For all the EU and EEA residents who are planning to travel with pets to the UK, no worries if the pet passport was issued by an EU member state, as it will remain valid. Make sure with the vet that the blood test sample is taken at least 30 days after the date of vaccination. If your pet's blood test is successful, they will be able to return from the UK to the EU.
We crashed in Europe, what now?
In case of any involvement in road accidents, you will need to fill the European Accident Statement report (EAS), which has the facts about the accident and can help you with the insurance claims. But be careful as the EAS you might be given from the other driver involved in the accident might be in a language you might not even speak.
To avoid the language barrier or any unwanted future issues while trying to prove a point in your accident, get the EAS form in your (English) language before driving your car hire to Europe after Brexit, here. The form is usually provided by your insurance company if you are an EU resident. We advise you to sign the EAS only under the circumstances of understanding the situation and language in which it is described.
We also strongly suggest checking if the car you are hiring or taking to drive to EU is breakdown covered, as UK breakdown coverage is rarely valid abroad. You might need to upgrade the coverage policy for the duration of your travel. The best option is the Continental Cover, which provides drivers with all the necessary documentation to prove insurance cover together with 24-hour assistance while you are in Europe. When reserving an appointment to take care of the Continental Cover you will need the following details:
- Number of people who will be travelling in the car,
- Names of all the drivers in the car,
- Countries you are planning on visiting while travelling,
- Rental length – total of days while you will have the rental car.
Note: The price for Continental Cover depends on the rental length. The longer the trip, the higher the price.
Better being safe than sorry, right?
No-deal no data roam
Currently, the cost of calls, sending text messages and ”surfing the web”, or better yet scrolling through social media, is the same in the UK as it is in the EU. However, that will all change if the UK leaves without a deal. Mobile service and communication providers in the UK will no longer be bound to EU data roaming rules and vice versa of course.
Keep in mind, the costs of using data roaming, calls and messages might go up resulting in extra charges on your mobile bill. The extra charges depend on your mobile service provider and network. Before you hit the road with your car hire after Brexit, check with your mobile service provider about the possible extra costs of using data roaming in the UK and EU. To avoid extra (high) charges try to find free Wi-Fi locations.
General recommendations for driving in Europe
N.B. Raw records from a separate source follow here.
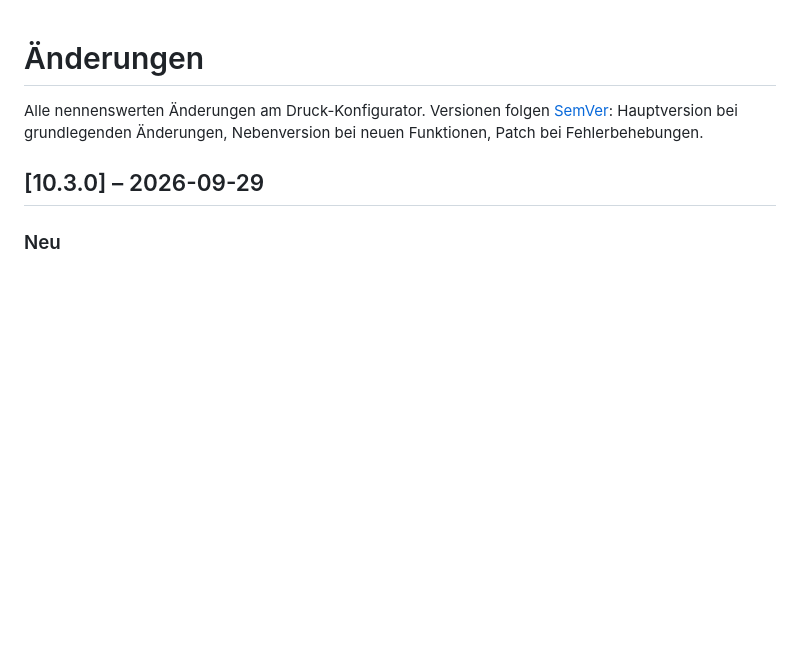
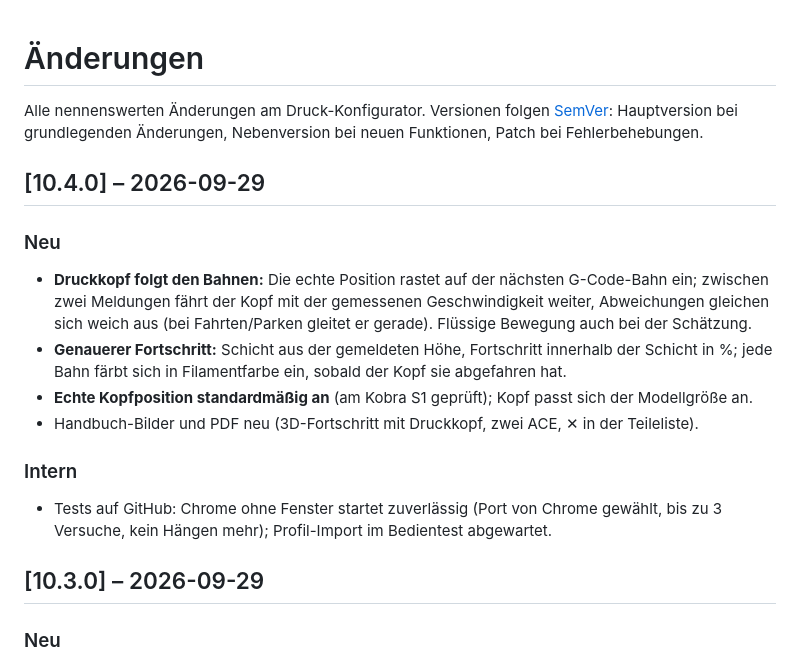
Before and after one commit to TMA84/druck-konfigurator, a Markdown page: CHANGELOG.md, the part around the change. Drawn GitHub-style; blank space fills up the shorter version.

```diff
--- a/CHANGELOG.md
+++ b/CHANGELOG.md
@@ -1,6 +1,17 @@
 # Änderungen
 
 Alle nennenswerten Änderungen am Druck-Konfigurator. Versionen folgen [SemVer](https://semver.org/lang/de/): Hauptversion bei grundlegenden Änderungen, Nebenversion bei neuen Funktionen, Patch bei Fehlerbehebungen.
+
+## [10.4.0] – 2026-09-29
+
+### Neu
+- **Druckkopf folgt den Bahnen:** Die echte Position rastet auf der nächsten G-Code-Bahn ein; zwischen zwei Meldungen fährt der Kopf mit der gemessenen Geschwindigkeit weiter, Abweichungen gleichen sich weich aus (bei Fahrten/Parken gleitet er gerade). Flüssige Bewegung auch bei der Schätzung.
+- **Genauerer Fortschritt:** Schicht aus der gemeldeten Höhe, Fortschritt innerhalb der Schicht in %; jede Bahn färbt sich in Filamentfarbe ein, sobald der Kopf sie abgefahren hat.
+- **Echte Kopfposition standardmäßig an** (am Kobra S1 geprüft); Kopf passt sich der Modellgröße an.
+- Handbuch-Bilder und PDF neu (3D-Fortschritt mit Druckkopf, zwei ACE, ✕ in der Teileliste).
+
+### Intern
+- Tests auf GitHub: Chrome ohne Fenster startet zuverlässig (Port von Chrome gewählt, bis zu 3 Versuche, kein Hängen mehr); Profil-Import im Bedientest abgewartet.
 
 ## [10.3.0] – 2026-09-29
 
```
Also changed, not shown: HANDBUCH.md (+1 -1 lines), docs/img/drucker.png, docs/img/historie.png, docs/img/menue.png, docs/img/modell.png, docs/img/spulen.png, 5 other files.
If this is your first time driving to Europe, we recommend you service your car before hitting the road. Check if there is enough water, coolant, and oil in the car and if there is enough pressure in the tires. After Brexit, you will also need to make sure the GB sticker will be on display, alongside with the visible licence plate.
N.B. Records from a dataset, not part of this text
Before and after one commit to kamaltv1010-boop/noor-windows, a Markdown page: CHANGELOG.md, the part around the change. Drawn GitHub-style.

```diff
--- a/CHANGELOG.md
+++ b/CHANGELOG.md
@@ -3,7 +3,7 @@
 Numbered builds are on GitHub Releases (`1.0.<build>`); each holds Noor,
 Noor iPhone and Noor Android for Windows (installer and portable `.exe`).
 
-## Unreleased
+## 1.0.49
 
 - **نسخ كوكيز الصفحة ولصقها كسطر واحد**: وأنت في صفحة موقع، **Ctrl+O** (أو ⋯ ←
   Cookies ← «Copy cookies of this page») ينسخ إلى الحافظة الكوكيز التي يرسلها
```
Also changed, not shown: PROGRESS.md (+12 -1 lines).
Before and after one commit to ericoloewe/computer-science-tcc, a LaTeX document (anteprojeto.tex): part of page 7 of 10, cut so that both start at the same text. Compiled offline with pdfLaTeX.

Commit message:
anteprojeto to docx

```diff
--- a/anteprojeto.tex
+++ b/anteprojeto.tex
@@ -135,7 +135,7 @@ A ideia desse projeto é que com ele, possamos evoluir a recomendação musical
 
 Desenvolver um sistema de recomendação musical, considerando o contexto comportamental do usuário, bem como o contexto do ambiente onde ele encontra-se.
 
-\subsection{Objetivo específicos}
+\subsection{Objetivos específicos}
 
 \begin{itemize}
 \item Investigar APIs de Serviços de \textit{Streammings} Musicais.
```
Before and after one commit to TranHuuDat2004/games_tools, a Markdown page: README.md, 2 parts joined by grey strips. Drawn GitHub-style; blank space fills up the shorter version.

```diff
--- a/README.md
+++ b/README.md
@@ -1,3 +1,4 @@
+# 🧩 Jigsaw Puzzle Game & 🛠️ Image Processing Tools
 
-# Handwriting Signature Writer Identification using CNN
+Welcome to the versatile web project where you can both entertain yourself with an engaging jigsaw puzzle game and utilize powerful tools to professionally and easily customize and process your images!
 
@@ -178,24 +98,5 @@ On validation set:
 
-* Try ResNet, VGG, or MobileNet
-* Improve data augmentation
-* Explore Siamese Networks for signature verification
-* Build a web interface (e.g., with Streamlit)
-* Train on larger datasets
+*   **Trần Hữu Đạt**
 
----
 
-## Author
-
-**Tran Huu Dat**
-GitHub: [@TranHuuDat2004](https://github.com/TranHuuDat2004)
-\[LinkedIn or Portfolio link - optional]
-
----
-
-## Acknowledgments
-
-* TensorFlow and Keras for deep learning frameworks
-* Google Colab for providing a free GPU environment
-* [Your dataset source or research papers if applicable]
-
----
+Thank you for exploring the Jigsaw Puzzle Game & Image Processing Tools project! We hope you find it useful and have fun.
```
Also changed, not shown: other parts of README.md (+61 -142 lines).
Europe has a rule about what kits and equipment you will always need to have in the car. We strongly suggest you check with your car rental company what is already included in the car as they are not responsible for having all the necessary or compulsory equipment, therefore, the driver of the car is. Here is what you must have:
- First-aid kit, which shouldn’t be older than 5 years. Check what the first aid kit must include by EU standards, here,
- Toolkit, which includes spare lights etc.,
- Headlight converter stickers,
- Snow chains or winter tires – depending on what and which EU/EEA countries you are travelling to,
- Reflective jacket,
- Red warning triangle, which usually comes with the car, but we recommend checking if yours has one,
- Fire extinguisher.
For longer drives, we would advise you to take enough breaks in between to freshen up a bit. Also, a good thing to always have in the car is a bottle of water to avoid dehydration, especially during hot summer days. You never know when you might get stuck in traffic.
Last, but not least – make sure you are driving on the RIGHT side of the road!